The other valuable feature is the alerts. We receive alerts by email and SMS with escalation schemes, so if we notice that an issue is not addressed in a specific amount of time, it will escalate to the next person in the chain. We can rest assured that specific problems are resolved within a specific time frame. Because we receive the alerts by email and SMS, whether I am at my computer or not, I will still receive the messages through SMS on my phone. That is a really cool feature.

In terms of the overall reporting of LogicMonitor, at first it was a little bit confusing. But once you get the hang of it, it's pretty easy to add the widgets and arrange the information that you need or to filter it. It's pretty easy to use.

What needs improvement?

The process of upgrading some of the collectors has been a little bit confusing. I need to understand that better.

For how long have I used the solution?

I've been using LogicMonitor for about three years.

What do I think about the stability of the solution?

It's pretty stable. I haven't had issues with the collectors being disconnected. Whenever I see that there is no data flowing from the environment to LogicMonitor, it is mostly because somebody has changed a password on the host or on my host. As soon as I fix it, everything just keeps on working, straight up.

I believe we've only had an issue where a collector disconnected from the cloud. It happened to my supervisor and he just removed the collector and installed a new one and everything has been working out fine since. The solution's ability to alert whenever we have a disconnection of the collector to the cloud is an advantage.

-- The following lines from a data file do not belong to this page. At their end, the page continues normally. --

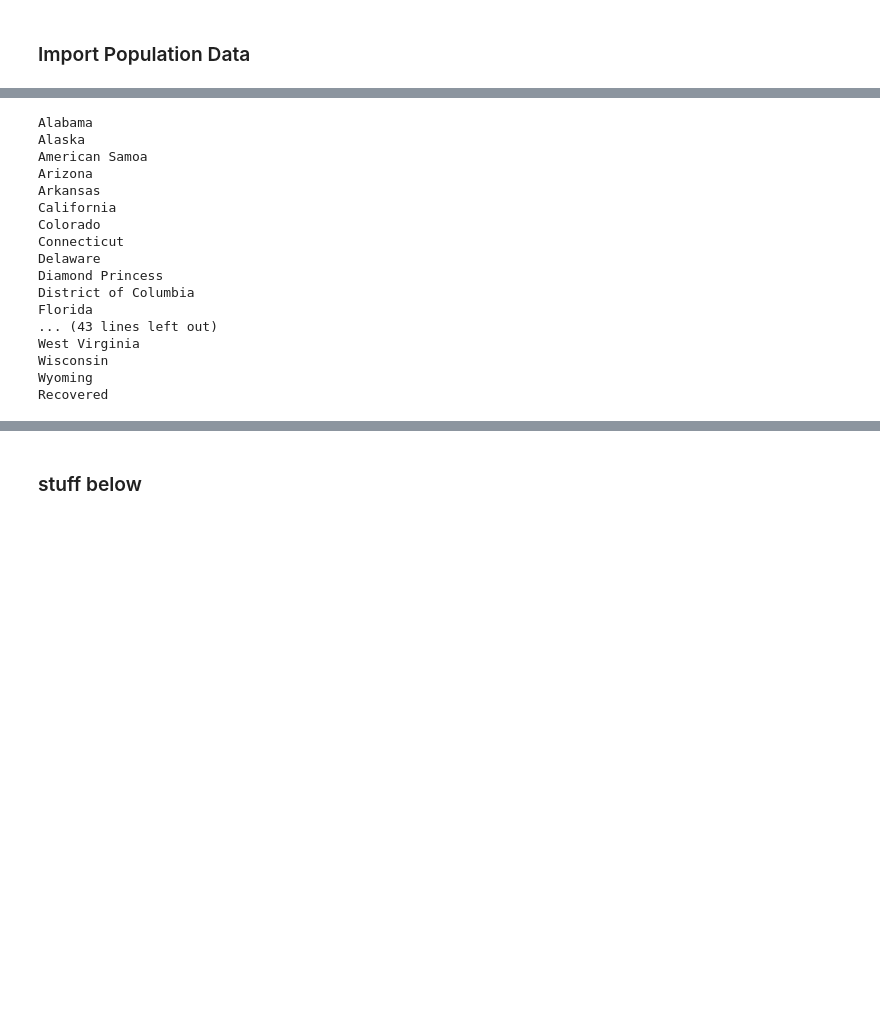
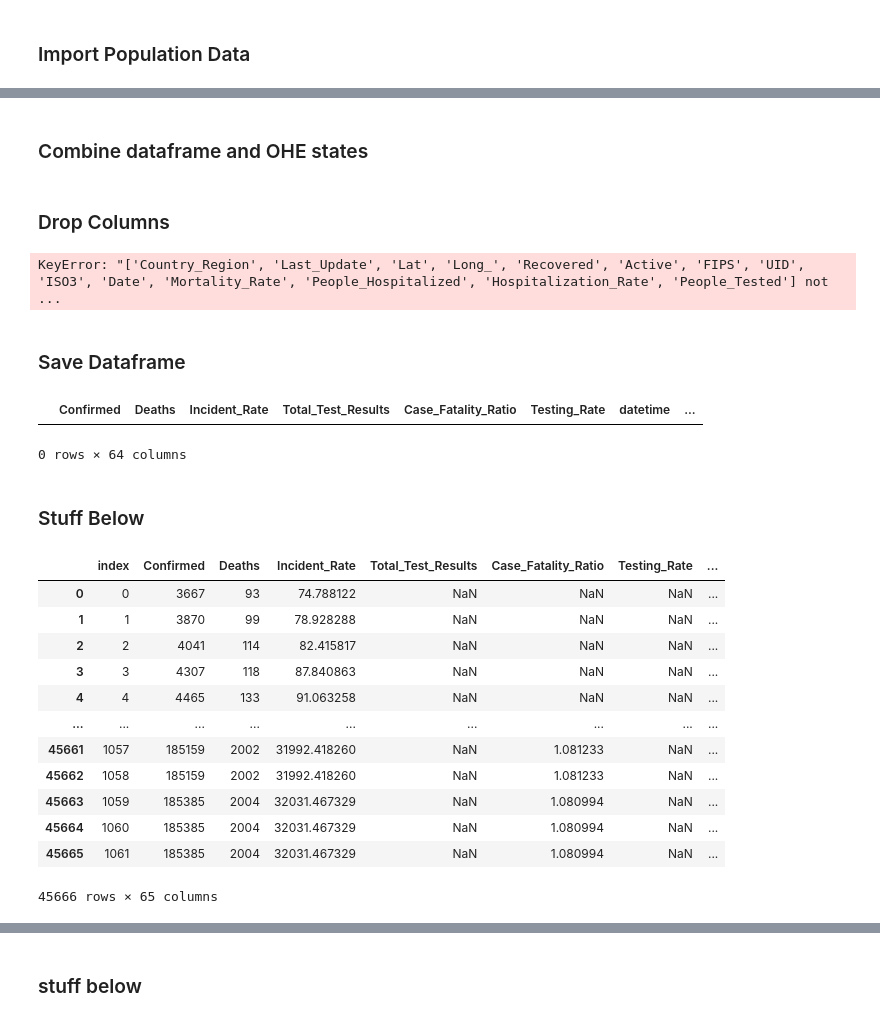
Before and after one commit to jaycee-pang/data200s-covid19, a Jupyter notebook: eda_sw.ipynb, the cells around one changed output, grey strips where cells are left out. Cells and saved outputs as stored; diff of their text form; code cells hidden in the pictures; blank space fills up the shorter version.

```diff
--- a/eda_sw.ipynb
+++ b/eda_sw.ipynb
@@ -299,21 +303,28 @@ state_dict['Recovered']
-# %%
-for state in state_dict.keys():
-    print(state)
-# %% [output]
-Alabama
-Alaska
-American Samoa
-Arizona
-Arkansas
-California
-Colorado
-Connecticut
-Delaware
-Diamond Princess
-District of Columbia
-Florida
-... (43 lines left out)
-West Virginia
-Wisconsin
-Wyoming
-Recovered
+# %% [markdown]
+### Combine dataframe and OHE states
+# %%
+for state in state_dict:
+    if state not in bad_states:
+        if state == 'Alabama':
+            master = state_dict[state]
+        else:
+            master = pd.concat([master, state_dict[state]])
+
+master = ohe(master, 'Province_State')
+# %% [markdown]
+### Drop Columns
+# %%
+# Columns not used
+master.drop(columns=['Country_Region', 'Last_Update', 'Lat', 'Long_', 'Recovered', 'Active', 'FIPS', 'UID', 'ISO3', 'Date', \
+                     'Mortality_Rate',  'People_Hospitalized', 'Hospitalization_Rate', 'People_Tested'], inplace=True)
+
+# Drop rows with NaNs
+# master.drop(master[master['Total_Test_Results'].isna()].index, inplace=True)
+# master.drop(master[master['Case_Fatality_Ratio'].isna()].index, inplace=True)
+# %% [output]
+KeyError: "['Country_Region', 'Last_Update', 'Lat', 'Long_', 'Recovered', 'Active', 'FIPS', 'UID', 'ISO3', 'Date', 'Mortality_Rate', 'People_Hospitalized', 'Hospitalization_Rate', 'People_Tested'] not ...
+# %%
+master.drop(master[master['Total_Test_Results'].isna()].index, inplace=True)
+master.drop(master[master['Case_Fatality_Ratio'].isna().]index, inplace=True)
+# %% [markdown]
+### Save Dataframe
@@ -319,0 +333,26 @@ Recovered
+# %%
+master
+# %% [output]
+|  | Confirmed | Deaths | Incident_Rate | Total_Test_Results | Case_Fatality_Ratio | Testing_Rate | datetime | ... |
+0 rows × 64 columns
+# %% [markdown]
+### Stuff Below
+# %%
+import copy
+
+master_copy = copy.deepcopy(master).reset_index()
+master_copy
+# %% [output]
+|  | index | Confirmed | Deaths | Incident_Rate | Total_Test_Results | Case_Fatality_Ratio | Testing_Rate | ... |
+| 0 | 0 | 3667 | 93 | 74.788122 | NaN | NaN | NaN | ... |
+| 1 | 1 | 3870 | 99 | 78.928288 | NaN | NaN | NaN | ... |
+| 2 | 2 | 4041 | 114 | 82.415817 | NaN | NaN | NaN | ... |
+| 3 | 3 | 4307 | 118 | 87.840863 | NaN | NaN | NaN | ... |
+| 4 | 4 | 4465 | 133 | 91.063258 | NaN | NaN | NaN | ... |
+| ... | ... | ... | ... | ... | ... | ... | ... | ... |
+| 45661 | 1057 | 185159 | 2002 | 31992.418260 | NaN | 1.081233 | NaN | ... |
+| 45662 | 1058 | 185159 | 2002 | 31992.418260 | NaN | 1.081233 | NaN | ... |
+| 45663 | 1059 | 185385 | 2004 | 32031.467329 | NaN | 1.080994 | NaN | ... |
+| 45664 | 1060 | 185385 | 2004 | 32031.467329 | NaN | 1.080994 | NaN | ... |
+| 45665 | 1061 | 185385 | 2004 | 32031.467329 | NaN | 1.080994 | NaN | ... |
+45666 rows × 65 columns
```
Also changed, not shown: parts of 25 cells of this notebook, 3 other files.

What do I think about the scalability of the solution?

It has pretty good scalability. We have added several servers and I haven't seen any problems or issues at all.

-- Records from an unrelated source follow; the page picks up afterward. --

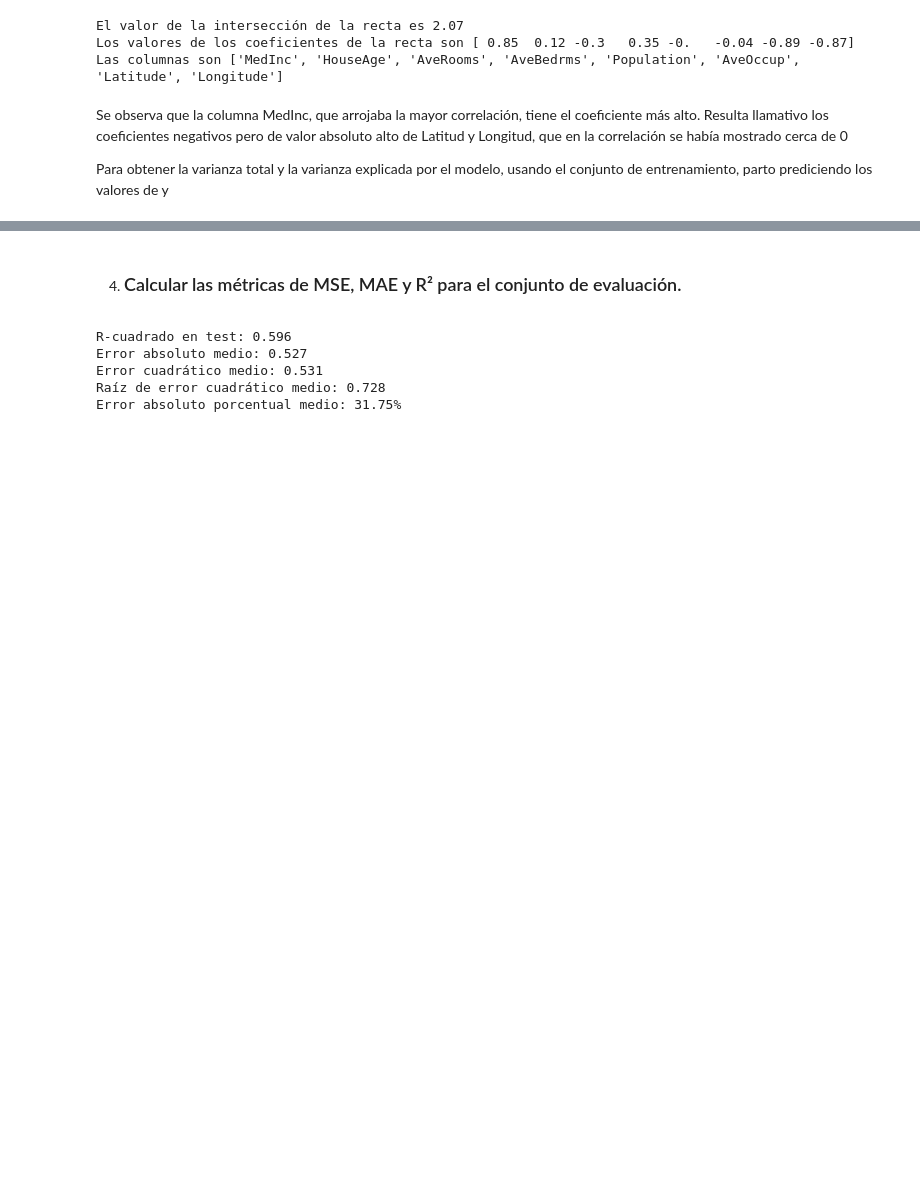
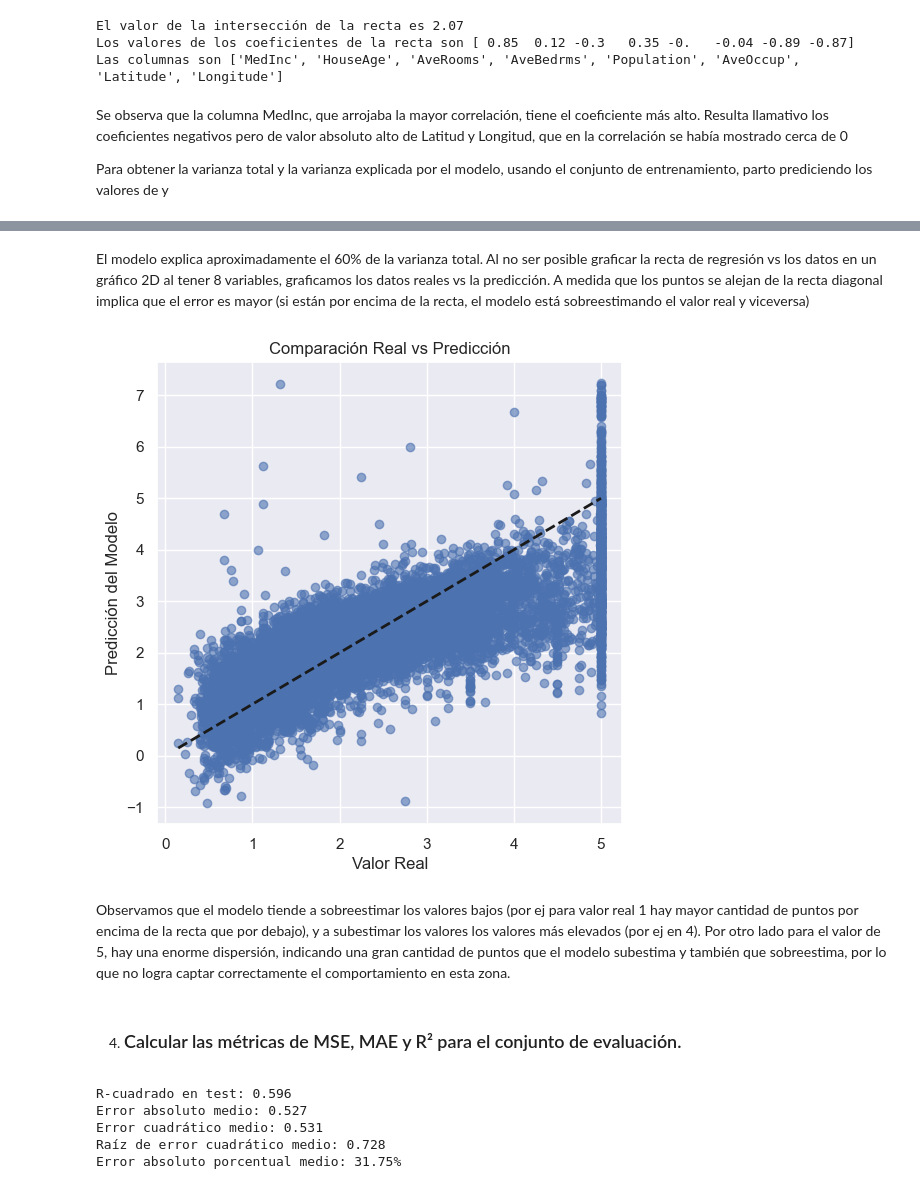
Before and after one commit to martinbrocca/CEIA-IIA, a Jupyter notebook: TP2/tp2.ipynb, the cells around one changed output, grey strips where cells are left out. Saved outputs shown, nothing was run; the diff lists cells and outputs as text; code cells hidden in the pictures; blank space fills up the shorter version.

Commit message:
Agregar gráfico de valores reales vs predichos para ej 3

```diff
--- a/TP2/tp2.ipynb
+++ b/TP2/tp2.ipynb
@@ -294,4 +294,21 @@ La varianza total explicada por el modelo es 11794.456461225036
 El R2 es 0.6093
+# %% [markdown]
+El modelo explica aproximadamente el 60% de la varianza total. Al no ser posible graficar la recta de regresión vs los datos en un gráfico 2D al tener 8 variables, graficamos los datos reales vs la predicción. A medida que los puntos se alejan de la recta diagonal implica que el error es mayor (si están por encima de la recta, el modelo está sobreestimando el valor real y viceversa)
+# %%
+y_pred = pipeline.predict(X_train)
+
+plt.figure(figsize=(6, 6))
+plt.scatter(y_train, y_pred, alpha=0.6, color='b')
+plt.plot([y_train.min(), y_train.max()], [y_train.min(), y_train.max()], 'k--', lw=2)
+plt.xlabel("Valor Real")
+plt.ylabel("Predicción del Modelo")
+plt.title("Comparación Real vs Predicción")
+plt.grid(True)
+plt.show()
+# %% [output]
+[figure, added]
+# %% [markdown]
+Observamos que el modelo tiende a sobreestimar los valores bajos (por ej para valor real 1 hay mayor cantidad de puntos por encima de la recta que por debajo), y a subestimar los valores los valores más elevados (por ej  en 4). Por otro lado para el valor de 5, hay una enorme dispersión, indicando una gran cantidad de puntos que el modelo subestima y también que sobreestima, por lo que no logra captar correctamente el comportamiento en esta zona.
 # %% [markdown]
 4. ### Calcular las métricas de MSE, MAE y R² para el conjunto de evaluación.
 # %%
```
Also changed, not shown: parts of 2 cells of this notebook.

The topic of increasing our use of LogicMonitor is being discussed, but it's mostly my manager discussing it with the group of managers and the owner of the company. I am not aware of any plans, but it has been mentioned that there is a possibility of expanding.

How are customer service and technical support?

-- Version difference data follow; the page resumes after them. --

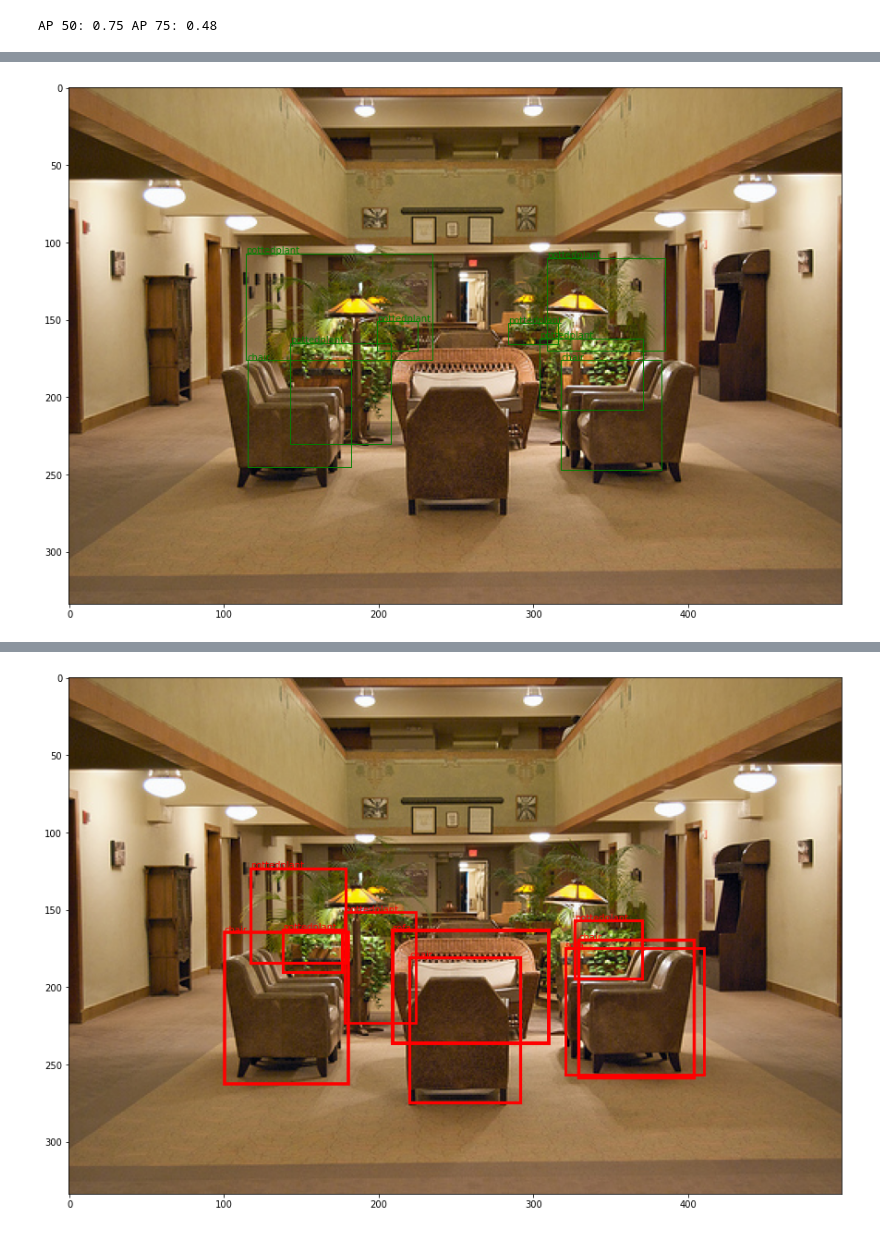
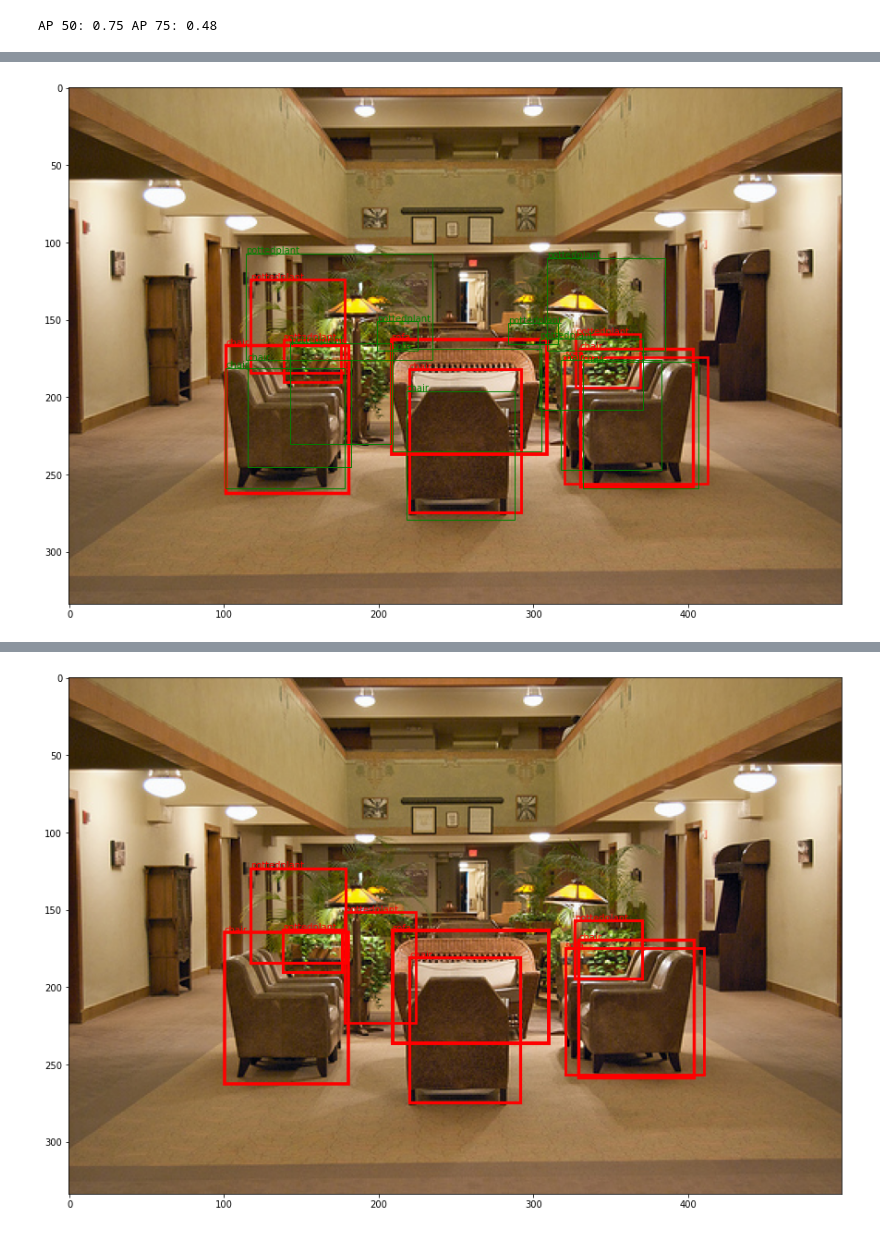
Before and after one commit to vlasakjiri/uncertainty-estimations, a Jupyter notebook: detection.ipynb, the cells around one changed output, grey strips where cells are left out. Drawn from its saved outputs; the diff is of its cells as text; code cells hidden in the pictures.

```diff
--- a/detection.ipynb
+++ b/detection.ipynb
@@ -335,17 +334,17 @@ preds[0]
 # %%
 import random
 utils.mc_dropout.set_training_mode_for_dropout(model, False)
 # i = random.randint(0, len(data_test))
 i=2545
 preds = []
 for _ in range(20):
     pred = bbox_dict_to_tensor(model(data_test[i][0].unsqueeze(0).to(device))[0])
-    pred = utils.detection_metrics.nms(pred, 0.5, 0.5, "corners")
+    pred = utils.detection_metrics.nms(pred, 0.95, 0.5)
     preds.append(list(map(lambda box: [i] + box, pred)))
 gt = list(filter(lambda box: box[0]==i, true_boxes))
-plot_image(data_test[i][0], [], FN)
+plot_image(data_test[i][0], preds[0], gt)
 # %% [output]
-[figure, old version]
+[figure, new version]
 # %%
 TP, FP, FN = correct_boxes(preds[0], gt, len(VOC_CLASSES))
 # %%
```
Also changed, not shown: parts of 6 cells of this notebook, 1 other file.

I haven't used LogicMonitor's technical support. Every time that I need to validate or make some changes in a configuration, the support page is pretty helpful. I have found the answers to all my questions there, so I haven't needed to contact support.

Which solution did I use previously and why did I switch?

I don't believe the company had a previous solution.

How was the initial setup?

I wasn't involved in the initial deployment. However, in terms of configuration, I have done many rearrangements of specific hardware and discovery of new equipment. That was pretty easy. It didn't take that much for the configuration, mostly for storage or infrastructure, like hypervisors. It was pretty straightforward. The Help page is pretty straightforward too. You will find what you're looking for.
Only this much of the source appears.